Farmer to Farmer volunteers, Nancy Flores, an Extension Food Safety Specialist and Del Jimenez, an Extension Agricultural Specialist, both with New Mexico State University were highlighted in the University's News Center. The volunteers gave trainings in Good Manufacturing Practices and Good Agricultural Practices to students and professors at Instituto Superior de Agricultura in Santiago, Dominican Republic.

To read more, please visit the article.

FTF volunteer, Nancy Flores working with students in a food technology class.

Monday, February 7, 2011

Beekeeping Update from Haiti

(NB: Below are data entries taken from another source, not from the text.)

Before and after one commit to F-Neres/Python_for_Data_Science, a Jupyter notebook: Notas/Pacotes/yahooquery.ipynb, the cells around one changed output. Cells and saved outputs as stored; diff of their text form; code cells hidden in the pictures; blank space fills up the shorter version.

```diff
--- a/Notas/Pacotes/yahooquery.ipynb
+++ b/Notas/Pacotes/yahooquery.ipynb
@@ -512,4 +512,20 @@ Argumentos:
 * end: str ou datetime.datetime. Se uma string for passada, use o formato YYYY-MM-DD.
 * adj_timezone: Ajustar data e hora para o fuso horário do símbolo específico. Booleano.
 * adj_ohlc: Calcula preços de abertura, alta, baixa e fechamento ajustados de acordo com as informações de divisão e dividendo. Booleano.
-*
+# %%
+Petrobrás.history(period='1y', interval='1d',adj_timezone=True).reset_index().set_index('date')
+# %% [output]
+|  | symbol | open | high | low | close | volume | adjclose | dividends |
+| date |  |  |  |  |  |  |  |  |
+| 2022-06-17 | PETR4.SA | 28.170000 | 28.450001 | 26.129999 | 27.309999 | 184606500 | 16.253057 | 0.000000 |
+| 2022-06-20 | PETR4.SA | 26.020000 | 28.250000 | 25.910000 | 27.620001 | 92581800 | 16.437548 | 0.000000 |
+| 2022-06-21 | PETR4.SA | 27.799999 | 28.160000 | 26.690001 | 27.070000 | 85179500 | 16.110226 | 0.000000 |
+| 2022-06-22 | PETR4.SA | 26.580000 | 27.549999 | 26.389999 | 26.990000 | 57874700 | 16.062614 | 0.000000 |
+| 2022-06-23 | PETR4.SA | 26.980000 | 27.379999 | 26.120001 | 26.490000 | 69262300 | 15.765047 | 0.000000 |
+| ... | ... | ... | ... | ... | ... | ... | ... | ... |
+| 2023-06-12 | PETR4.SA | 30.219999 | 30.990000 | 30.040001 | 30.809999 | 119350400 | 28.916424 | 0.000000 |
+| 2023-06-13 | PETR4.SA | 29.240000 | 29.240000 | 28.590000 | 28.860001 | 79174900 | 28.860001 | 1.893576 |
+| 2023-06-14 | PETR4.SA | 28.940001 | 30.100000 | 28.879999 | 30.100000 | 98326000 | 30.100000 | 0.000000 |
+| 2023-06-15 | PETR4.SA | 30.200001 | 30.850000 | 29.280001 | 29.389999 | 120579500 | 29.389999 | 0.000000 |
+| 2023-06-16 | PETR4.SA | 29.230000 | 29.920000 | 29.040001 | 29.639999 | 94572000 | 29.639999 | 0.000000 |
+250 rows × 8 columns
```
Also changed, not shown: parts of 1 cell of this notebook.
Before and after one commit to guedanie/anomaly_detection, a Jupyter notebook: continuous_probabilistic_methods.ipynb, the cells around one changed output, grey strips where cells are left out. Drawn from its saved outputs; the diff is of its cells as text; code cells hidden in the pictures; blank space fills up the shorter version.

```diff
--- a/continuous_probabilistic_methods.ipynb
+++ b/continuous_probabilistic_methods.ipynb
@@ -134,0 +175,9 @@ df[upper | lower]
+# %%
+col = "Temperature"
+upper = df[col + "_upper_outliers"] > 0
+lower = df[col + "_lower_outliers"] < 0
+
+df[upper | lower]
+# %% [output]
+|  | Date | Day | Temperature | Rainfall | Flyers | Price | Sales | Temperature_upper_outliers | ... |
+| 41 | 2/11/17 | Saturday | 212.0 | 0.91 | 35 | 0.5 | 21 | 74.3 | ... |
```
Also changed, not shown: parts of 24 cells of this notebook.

This update on the beekeeping project in Haiti comes from our Farmer to Farmer Field Staff. They wished to share a few photos and information with previous FTF-Haiti volunteers and blog readers.
 
Inspection of modern hive
Our Haiti coordinator was quick to point out that in this photo above, you have several people working in the hive but none have any protective gear. Still, they are working with confidence in the hive. Fear of bees is an obstacle to many would-be beekeepers in Haiti, and some people who keep bees remain afraid of them. Farmer to Farmer volunteers provide training in improving hive management skills, resulting in better beekeepers and less aggressive behavior in bee colonies.
 
Top bar heavy with honey
Some Haitian beekeepers have begun to experiment with the Kenya Top Bar Hive, or Long Hive, over the past few years. This type of hive is cheaper and easier to construct locally compared to modern Langstroth-type hive. Several beekeepers now have a KTBH alongside their modern hives and, as the photo indicates, many have been successfully yielding honey. This photo also shows that while it was a good idea, the practice of using paint stirrers as top bars is not ideal because they bend under the weight of the honey and risk breaking.


 Our Haiti Coordinator also happens to be a talented photographer, resulting in photos like this one above.



Friday, February 4, 2011

Nicaragua: Dairy Farming and Farmer to Farmer



Partners of the Americas' Farmer to Farmer Program continues to bring best practices and technical expertise to the dairy industry in Nicaragua. In collaboration with FAVACA, highly skilled volunteers have been recruited and traveled to Nicaragua. To read more about the work of volunteers please see recent updates.

Tuesday, February 1, 2011

Video Clip Shows FTF Assistance in Haitian Coffee Industry

Two Farmer to Farmer - Haiti Volunteers describe challenges and opportunities in the Haitian coffee industry in this news video clip from KGO-TV San Francisco, which aired on the one-year anniversary of the earthquake in Haiti. Myriam Kaplan-Pasternak and Yves Gourdet's efforts to help Haitian farmers improve and market their coffee abroad did not stop when their Farmer to Farmer assignments ended. Click below to view the video!